Available with English captions.

Presented by Diane M. Geraghty Hall, Esq., Geraghty Hall & Ready, LLP – Visiting Scholars Series lecture

In this lecture, Geraghty Hall, an attorney with expertise in mental health law, discusses a range of legal issues that affect mental health professionals.

Specifically, she highlights changes to mental health laws and regulations made by the Massachusetts Department of Mental Health (DMH). These changes include revisions to Section 12, which allows for involuntary care at a mental health care facility. Geraghty Hall also discusses guardianships, health care proxies, and recent changes to DMH regulations governing inpatient facilities.

Throughout the presentation, Geraghty Hall takes questions from the audience and explains how the recent changes impact day-to-day clinical work.

Watch now to learn more about:

  • The pros and cons of completing medical certificates for guardianships
  • Health care proxies and how they can be helpful in treating patients
  • Recent changes to DMH regulations

Regarding Section 12, Geraghty Hall reports that DMH now allows licensed independent social workers to issue a section 12A. Currently, the list of individuals who can admit a patient to an inpatient facility includes most health care professionals, such as any licensed physician, nurse practitioners who specialize in the mental health field, and licensed psychologists. Police officers are also allowed to issue a section 12A.
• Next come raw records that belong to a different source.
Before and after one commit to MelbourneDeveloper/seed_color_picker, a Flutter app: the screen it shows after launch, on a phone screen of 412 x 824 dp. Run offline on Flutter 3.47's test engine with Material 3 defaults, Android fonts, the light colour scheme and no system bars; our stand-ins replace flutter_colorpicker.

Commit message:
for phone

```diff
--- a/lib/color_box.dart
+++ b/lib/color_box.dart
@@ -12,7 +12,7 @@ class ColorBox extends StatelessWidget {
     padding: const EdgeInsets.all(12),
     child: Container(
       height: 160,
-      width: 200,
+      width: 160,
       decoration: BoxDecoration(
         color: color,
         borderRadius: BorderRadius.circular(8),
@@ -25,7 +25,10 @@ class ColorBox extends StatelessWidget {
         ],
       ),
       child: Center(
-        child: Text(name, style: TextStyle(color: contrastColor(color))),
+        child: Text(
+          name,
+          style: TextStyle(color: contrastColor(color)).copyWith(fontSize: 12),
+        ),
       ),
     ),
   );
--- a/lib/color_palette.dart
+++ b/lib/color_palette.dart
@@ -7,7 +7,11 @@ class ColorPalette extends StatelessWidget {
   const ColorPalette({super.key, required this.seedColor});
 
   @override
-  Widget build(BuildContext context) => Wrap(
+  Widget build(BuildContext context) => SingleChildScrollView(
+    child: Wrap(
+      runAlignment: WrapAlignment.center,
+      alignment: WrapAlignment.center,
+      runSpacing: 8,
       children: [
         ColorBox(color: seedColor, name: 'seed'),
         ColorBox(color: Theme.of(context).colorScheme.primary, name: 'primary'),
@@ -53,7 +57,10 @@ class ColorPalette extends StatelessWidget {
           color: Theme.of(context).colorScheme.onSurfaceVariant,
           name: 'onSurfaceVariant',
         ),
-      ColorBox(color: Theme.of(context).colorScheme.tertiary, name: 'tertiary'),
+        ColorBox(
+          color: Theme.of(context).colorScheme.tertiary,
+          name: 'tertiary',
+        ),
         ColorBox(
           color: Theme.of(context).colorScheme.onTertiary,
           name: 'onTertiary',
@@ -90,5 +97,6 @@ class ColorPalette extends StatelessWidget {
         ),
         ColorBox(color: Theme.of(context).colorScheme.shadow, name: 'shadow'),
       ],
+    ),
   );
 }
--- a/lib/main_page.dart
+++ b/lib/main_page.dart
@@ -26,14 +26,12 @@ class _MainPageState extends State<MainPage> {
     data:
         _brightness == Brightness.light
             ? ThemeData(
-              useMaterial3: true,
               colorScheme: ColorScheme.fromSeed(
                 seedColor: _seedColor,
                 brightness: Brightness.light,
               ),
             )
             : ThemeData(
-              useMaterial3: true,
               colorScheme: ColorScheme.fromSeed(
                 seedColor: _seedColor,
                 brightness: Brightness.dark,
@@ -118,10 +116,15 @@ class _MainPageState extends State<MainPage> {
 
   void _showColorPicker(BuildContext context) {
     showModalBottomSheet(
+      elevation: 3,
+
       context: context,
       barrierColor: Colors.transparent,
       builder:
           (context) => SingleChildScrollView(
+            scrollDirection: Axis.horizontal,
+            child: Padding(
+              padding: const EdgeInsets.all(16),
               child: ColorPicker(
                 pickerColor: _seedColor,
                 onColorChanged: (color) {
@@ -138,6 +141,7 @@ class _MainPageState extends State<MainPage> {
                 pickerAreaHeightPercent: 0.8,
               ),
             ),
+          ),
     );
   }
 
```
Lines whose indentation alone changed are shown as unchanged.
Geraghty Hall also outlines DMH changes regarding health care proxies and guardianships. She reports that the agency has made several revisions to its guardianship policies, including expiration dates for temporary guardianships and admission authority of guardians. She explains issues surrounding informed consent, discharge regulations, and relevant paperwork for guardians.
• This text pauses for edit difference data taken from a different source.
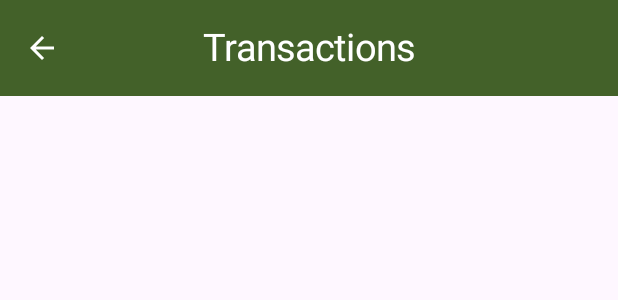
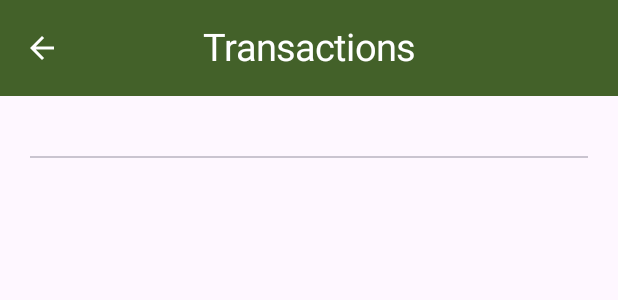
Before and after one commit to adshayanB/ECE452, an Android app built with Jetpack Compose: the @Preview function TransactionsPreview, on a phone screen of 412 x 824 dp. Shown: the top 300 px of the screen. Run offline under Robolectric (Android 15) with nearby library versions, the phone set to English and light mode, and no system bars; our stand-ins replace Dagger/Hilt's generated code, Firebase (no records; nobody signed in at launch, a user with empty details on screens opened directly); libraries missing offline, so code that uses them is left out: com.google.android.play.

Commit message:
Added lazy row and reformatted column on transactions page

```diff
--- a/app/src/main/java/com/example/farmeraid/transactions/views/TransactionsView.kt
+++ b/app/src/main/java/com/example/farmeraid/transactions/views/TransactionsView.kt
@@ -1,36 +1,58 @@
 import android.annotation.SuppressLint
+import android.support.customtabs.ICustomTabsCallback
 import androidx.compose.foundation.clickable
 import androidx.compose.foundation.layout.Arrangement
+import androidx.compose.foundation.layout.Column
 import androidx.compose.foundation.layout.PaddingValues
 import androidx.compose.foundation.layout.Row
+import androidx.compose.foundation.layout.Spacer
+import androidx.compose.foundation.layout.fillMaxSize
 import androidx.compose.foundation.layout.fillMaxWidth
+import androidx.compose.foundation.layout.height
 import androidx.compose.foundation.layout.padding
+import androidx.compose.foundation.layout.width
+import androidx.compose.foundation.layout.wrapContentSize
 import androidx.compose.foundation.lazy.LazyColumn
+import androidx.compose.foundation.lazy.LazyRow
 import androidx.compose.foundation.lazy.items
 import androidx.compose.material.icons.Icons
 import androidx.compose.material.icons.filled.ArrowBack
+import androidx.compose.material.icons.filled.Menu
 import androidx.compose.material.icons.outlined.Close
+import androidx.compose.material3.ButtonDefaults
 import androidx.compose.material3.Card
 import androidx.compose.material3.CardDefaults
 import androidx.compose.material3.CenterAlignedTopAppBar
+import androidx.compose.material3.Divider
 import androidx.compose.material3.ExperimentalMaterial3Api
 import androidx.compose.material3.Icon
 import androidx.compose.material3.IconButton
+import androidx.compose.material3.MaterialTheme
 import androidx.compose.material3.Scaffold
 import androidx.compose.material3.Text
+import androidx.compose.material3.TopAppBar
 import androidx.compose.material3.TopAppBarDefaults
 import androidx.compose.runtime.Composable
 import androidx.compose.runtime.collectAsState
 import androidx.compose.runtime.getValue
+import androidx.compose.ui.Alignment
 import androidx.compose.ui.Modifier
 import androidx.compose.ui.graphics.Color
+import androidx.compose.ui.text.SpanStyle
+import androidx.compose.ui.text.buildAnnotatedString
+import androidx.compose.ui.text.font.FontWeight
+import androidx.compose.ui.text.style.TextAlign
+import androidx.compose.ui.text.withStyle
 import androidx.compose.ui.tooling.preview.Preview
 import androidx.compose.ui.unit.dp
 import androidx.compose.ui.unit.sp
 import androidx.hilt.navigation.compose.hiltViewModel
+import androidx.lifecycle.viewmodel.compose.viewModel
+import androidx.navigation.compose.rememberNavController
 import com.example.farmeraid.transactions.TransactionsViewModel
 import com.example.farmeraid.ui.theme.PrimaryColour
 import com.example.farmeraid.ui.theme.WhiteContentColour
+import org.intellij.lang.annotations.JdkConstants.HorizontalAlignment
 
 @SuppressLint("UnusedMaterial3ScaffoldPaddingParameter")
 @OptIn(ExperimentalMaterial3Api::class)
@@ -58,11 +80,19 @@ fun TransactionsView() {
             )
         },
     ) {paddingValues ->
+        Column(
+            modifier = Modifier
+                .padding(paddingValues)
+                .padding(20.dp, 20.dp, 20.dp, 0.dp),
+        ){
+            LazyRow {
+                //filter pills
+            }
+            Spacer(modifier = Modifier.height(20.dp))
+            Divider()
             LazyColumn(
-            modifier = Modifier
-                .padding(paddingValues),
                 verticalArrangement = Arrangement.spacedBy(20.dp),
-            contentPadding = PaddingValues(20.dp),
+                contentPadding = PaddingValues(0.dp, 20.dp),
             ){
                 items(state.transactionList) { trans ->
                     Card(
@@ -104,6 +134,8 @@ fun TransactionsView() {
                 }
             }
         }
+
+    }
 }
 
 @Preview
```
Lines whose indentation alone changed are shown as unchanged.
In addition, she details regulations for health care proxies. Increasingly, she points out, individuals with mental health issues are using health care proxies to manage treatment decisions. Unlike guardianships, she explains, health care proxies, once activated, can allow a person to be admitted to a psychiatric facility. Also, activated health care proxies are irrevocable, which places limits on patients.
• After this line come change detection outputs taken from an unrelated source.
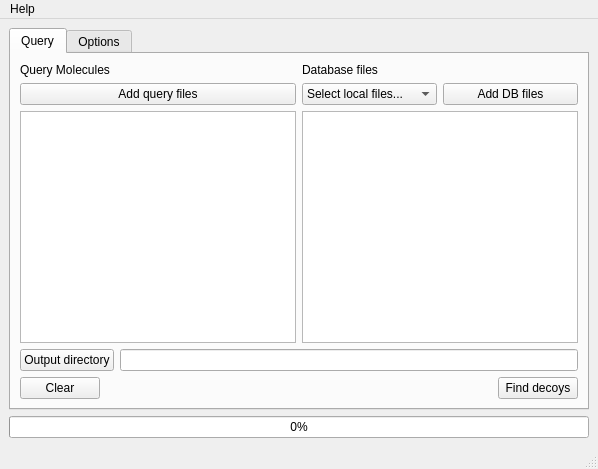
Above: MainWindow.ui from URV-cheminformatics/DecoyFinder before the change. Below: the same form after it.
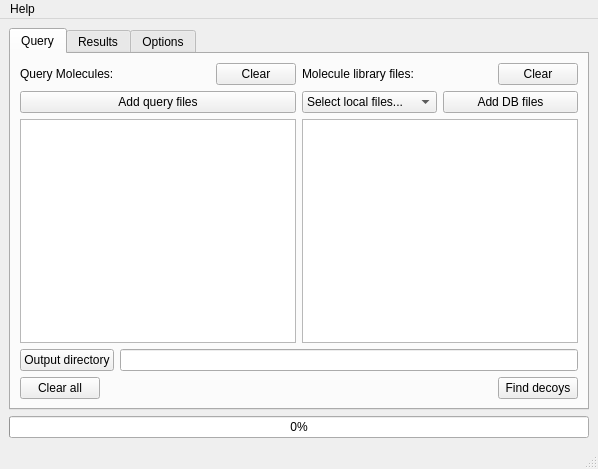
That is the form after the change.

What changed in the file:
```diff
--- a/MainWindow.ui
+++ b/MainWindow.ui
@@ -30,18 +30,46 @@
           <item>
            <layout class="QVBoxLayout" name="verticalLayout">
             <item>
-             <widget class="QLabel" name="label">
-              <property name="text">
-               <string>Query Molecules</string>
-              </property>
-             </widget>
+             <layout class="QHBoxLayout" name="horizontalLayout_4">
+              <item>
+               <widget class="QLabel" name="label">
+                <property name="text">
+                 <string>Query Molecules:</string>
+                </property>
+               </widget>
+              </item>
+              <item>
+               <spacer name="horizontalSpacer_2">
+                <property name="orientation">
+                 <enum>Qt::Horizontal</enum>
+                </property>
+                <property name="sizeHint" stdset="0">
+                 <size>
+                  <width>40</width>
+                  <height>20</height>
+                 </size>
+                </property>
+               </spacer>
+              </item>
+              <item>
+               <widget class="QPushButton" name="pushButton">
+                <property name="text">
+                 <string>Clear</string>
+                </property>
+               </widget>
+              </item>
+             </layout>
             </item>
             <item>
-             <widget class="QPushButton" name="addQueryButton">
-              <property name="text">
-               <string>Add query files</string>
-              </property>
-             </widget>
+             <layout class="QHBoxLayout" name="horizontalLayout_6">
+              <item>
+               <widget class="QPushButton" name="addQueryButton">
+                <property name="text">
+                 <string>Add query files</string>
+                </property>
+               </widget>
+              </item>
+             </layout>
             </item>
             <item>
              <widget class="QListWidget" name="queryList"/>
@@ -51,11 +79,35 @@
           <item>
            <layout class="QVBoxLayout" name="verticalLayout_2">
             <item>
-             <widget class="QLabel" name="label_2">
-              <property name="text">
-               <string>Database files</string>
-              </property>
-             </widget>
+             <layout class="QHBoxLayout" name="horizontalLayout_5">
+              <item>
+               <widget class="QLabel" name="label_2">
+                <property name="text">
+                 <string>Molecule library files:</string>
+                </property>
+               </widget>
+              </item>
+              <item>
+               <spacer name="horizontalSpacer_3">
+                <property name="orientation">
+                 <enum>Qt::Horizontal</enum>
+                </property>
+                <property name="sizeHint" stdset="0">
+                 <size>
+                  <width>40</width>
+                  <height>20</height>
+                 </size>
+                </property>
+               </spacer>
+              </item>
+              <item>
+               <widget class="QPushButton" name="pushButton_2">
+                <property name="text">
+                 <string>Clear</string>
+                </property>
+               </widget>
+              </item>
+             </layout>
             </item>
             <item>
              <layout class="QHBoxLayout" name="horizontalLayout_3">
@@ -123,7 +175,7 @@
           <item>
            <widget class="QPushButton" name="clearButton">
             <property name="text">
-             <string>Clear</string>
+             <string>Clear all</string>
             </property>
            </widget>
           </item>
@@ -151,6 +203,41 @@
         </item>
        </layout>
       </widget>
+      <widget class="QWidget" name="tab">
+       <attribute name="title">
+        <string>Results</string>
+       </attribute>
+       <layout class="QGridLayout" name="gridLayout">
+        <item row="0" column="0">
+         <widget class="QTableWidget" name="resultsTable">
+          <property name="editTriggers">
+           <set>QAbstractItemView::NoEditTriggers</set>
+          </property>
+          <property name="alternatingRowColors">
+           <bool>true</bool>
+          </property>
+          <property name="selectionBehavior">
+           <enum>QAbstractItemView::SelectRows</enum>
+          </property>
+          <column>
+           <property name="text">
+            <string>Ligand</string>
+           </property>
+          </column>
+          <column>
+           <property name="text">
+            <string>Decoys found</string>
+           </property>
+          </column>
+          <column>
+           <property name="text">
+            <string>Saved to</string>
+           </property>
+          </column>
+         </widget>
+        </item>
+       </layout>
+      </widget>
       <widget class="QWidget" name="tabWidgetPage2" native="true">
        <attribute name="title">
         <string>Options</string>
```
Left out of the diff: 55 changed lines with no effect on the pictures.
Finally, Geraghty Hall explains that DMH recently reviewed its language and regulations to update several outdated concepts. For example, DMH has replaced the word “competency” with “capacity.” DMH has also redefined its mission statement to better define the department’s responsibilities in the community. This statement, she reports, reflects a shift in DMH’s focus from actual delivery of care to more of an “oversight and policy-driven role.”